#### Supplied information

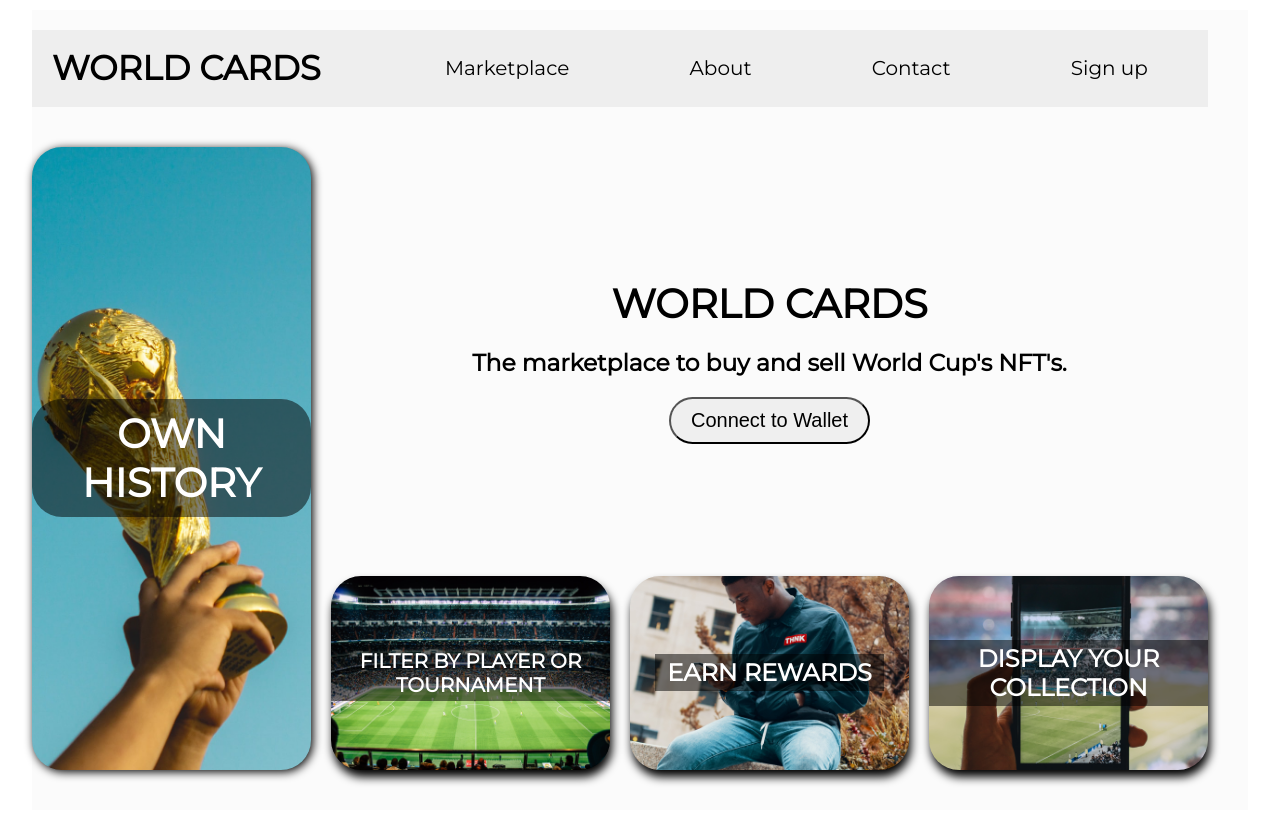
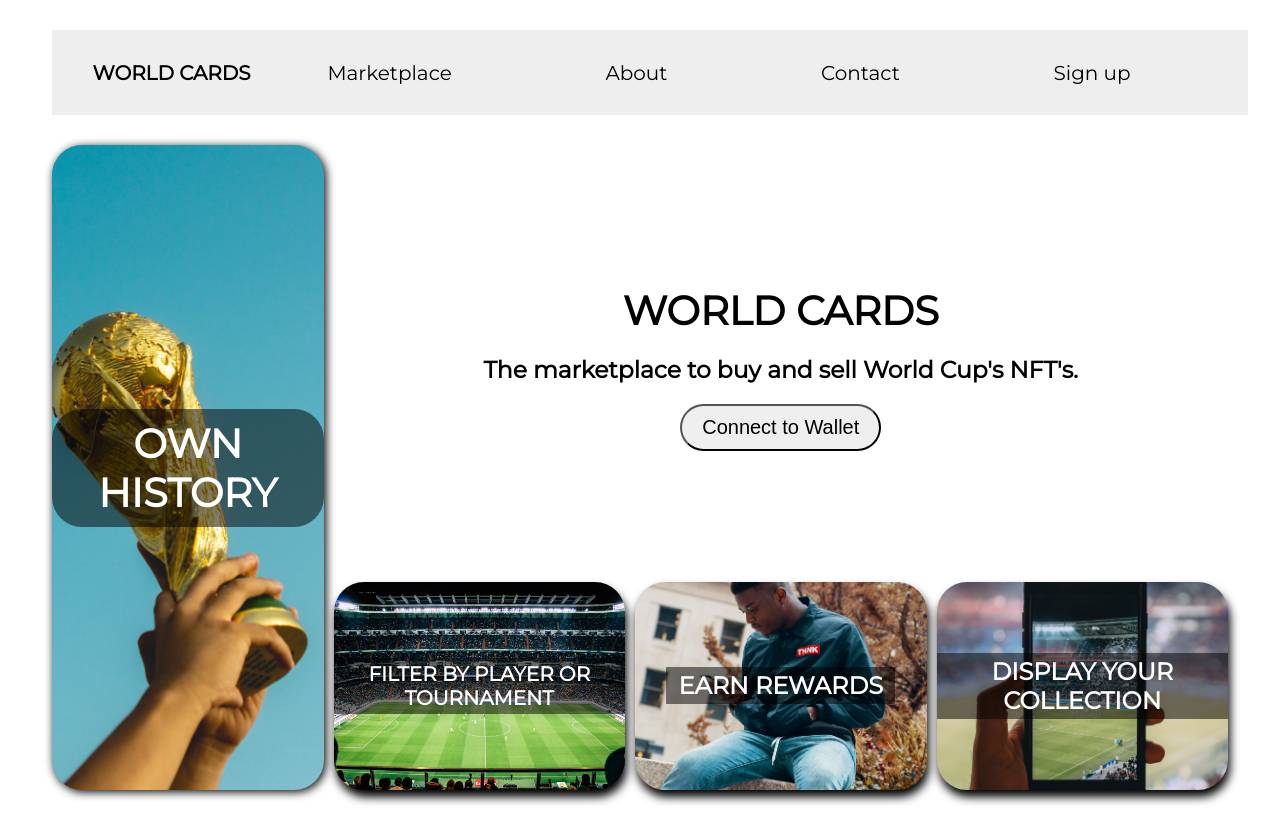
Before and after one commit to federico-barbieri/WorldCardsMarketplace, a plain HTML site: page index.html in a window 1280 px wide. Drawn offline with Linux system fonts and the light colour scheme.

Commit message:
Add files via upload

```diff
--- a/styles.css
+++ b/styles.css
@@ -18,11 +18,12 @@ body{
 .container{
   margin: 0.5rem auto 1rem auto;
   max-width: 95%;
-  background: #FBFBFB;
+
+
   display: grid;
-  grid-template-columns: 0.8fr 0.8fr 0.8fr 0.8fr;
+  grid-template-columns: 1fr 1fr 1fr 1fr;
   grid-template-rows: 0.6fr 1fr 1fr 1fr;
-  grid-gap: 1rem;
+  grid-gap: 0.5rem;
   grid-template-areas:
   "nav nav nav nav"
   "aside main main main"
@@ -30,7 +31,7 @@ body{
   "aside content1 content2 content3";
   height: 100vh;
   font-family: 'Montserrat', sans-serif;
-
+  text-align: center;
 }
 
 
@@ -42,21 +43,18 @@ nav{
   grid-area: nav;
   display: flex;
   align-items: center;
-  justify-content: space-between;
-  margin: 1rem 0;
+  justify-content: center;
+  margin: 1rem 1rem 1rem 1rem;
+  width: 100%;
 }
 
-.worldCardsLogo{
-  font-size: 1.7rem;
-  margin-left: 1rem;
-}
 
 .ul-nav{
   display: flex;
   flex-direction: row;
   list-style: none;
   justify-content: space-around;
-  width: 70%;
+  width: 80%;
 }
 
 /* aside */
@@ -77,6 +75,7 @@ aside{
   font-weight: bold;
   text-align: center;
   filter: drop-shadow(2px 2px 5px black);
+  margin-left: 1rem;
 }
 
 aside:hover{
@@ -244,8 +243,7 @@ footer{
 
 @media only screen and (max-width: 1000px){
   .container{
-    text-align: center;
-
+  text-align: center;
   grid-template-columns: 1fr;
   grid-template-rows: 0.5fr 0.7fr 0.7fr 1fr 1fr 1fr;
   grid-template-areas:
@@ -255,6 +253,10 @@ footer{
   "content1"
   "content2"
   "content3";
+  }
+  nav{
+    margin: 1rem auto;
+    width: 90%;
   }
   .worldCardsLogo{
     display: none;
```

########

• [Task statement] Repeat every line above precisely; pictures do not belong in the copy.

• [Response]
Before and after one commit to federico-barbieri/WorldCardsMarketplace, a plain HTML site: page index.html in a window 1280 px wide. Drawn offline with Linux system fonts and the light colour scheme.

Commit message:
Add files via upload

```diff
--- a/styles.css
+++ b/styles.css
@@ -18,11 +18,12 @@ body{
 .container{
   margin: 0.5rem auto 1rem auto;
   max-width: 95%;
-  background: #FBFBFB;
+
+
   display: grid;
-  grid-template-columns: 0.8fr 0.8fr 0.8fr 0.8fr;
+  grid-template-columns: 1fr 1fr 1fr 1fr;
   grid-template-rows: 0.6fr 1fr 1fr 1fr;
-  grid-gap: 1rem;
+  grid-gap: 0.5rem;
   grid-template-areas:
   "nav nav nav nav"
   "aside main main main"
@@ -30,7 +31,7 @@ body{
   "aside content1 content2 content3";
   height: 100vh;
   font-family: 'Montserrat', sans-serif;
-
+  text-align: center;
 }
 
 
@@ -42,21 +43,18 @@ nav{
   grid-area: nav;
   display: flex;
   align-items: center;
-  justify-content: space-between;
-  margin: 1rem 0;
+  justify-content: center;
+  margin: 1rem 1rem 1rem 1rem;
+  width: 100%;
 }
 
-.worldCardsLogo{
-  font-size: 1.7rem;
-  margin-left: 1rem;
-}
 
 .ul-nav{
   display: flex;
   flex-direction: row;
   list-style: none;
   justify-content: space-around;
-  width: 70%;
+  width: 80%;
 }
 
 /* aside */
@@ -77,6 +75,7 @@ aside{
   font-weight: bold;
   text-align: center;
   filter: drop-shadow(2px 2px 5px black);
+  margin-left: 1rem;
 }
 
 aside:hover{
@@ -244,8 +243,7 @@ footer{
 
 @media only screen and (max-width: 1000px){
   .container{
-    text-align: center;
-
+  text-align: center;
   grid-template-columns: 1fr;
   grid-template-rows: 0.5fr 0.7fr 0.7fr 1fr 1fr 1fr;
   grid-template-areas:
@@ -255,6 +253,10 @@ footer{
   "content1"
   "content2"
   "content3";
+  }
+  nav{
+    margin: 1rem auto;
+    width: 90%;
   }
   .worldCardsLogo{
     display: none;
```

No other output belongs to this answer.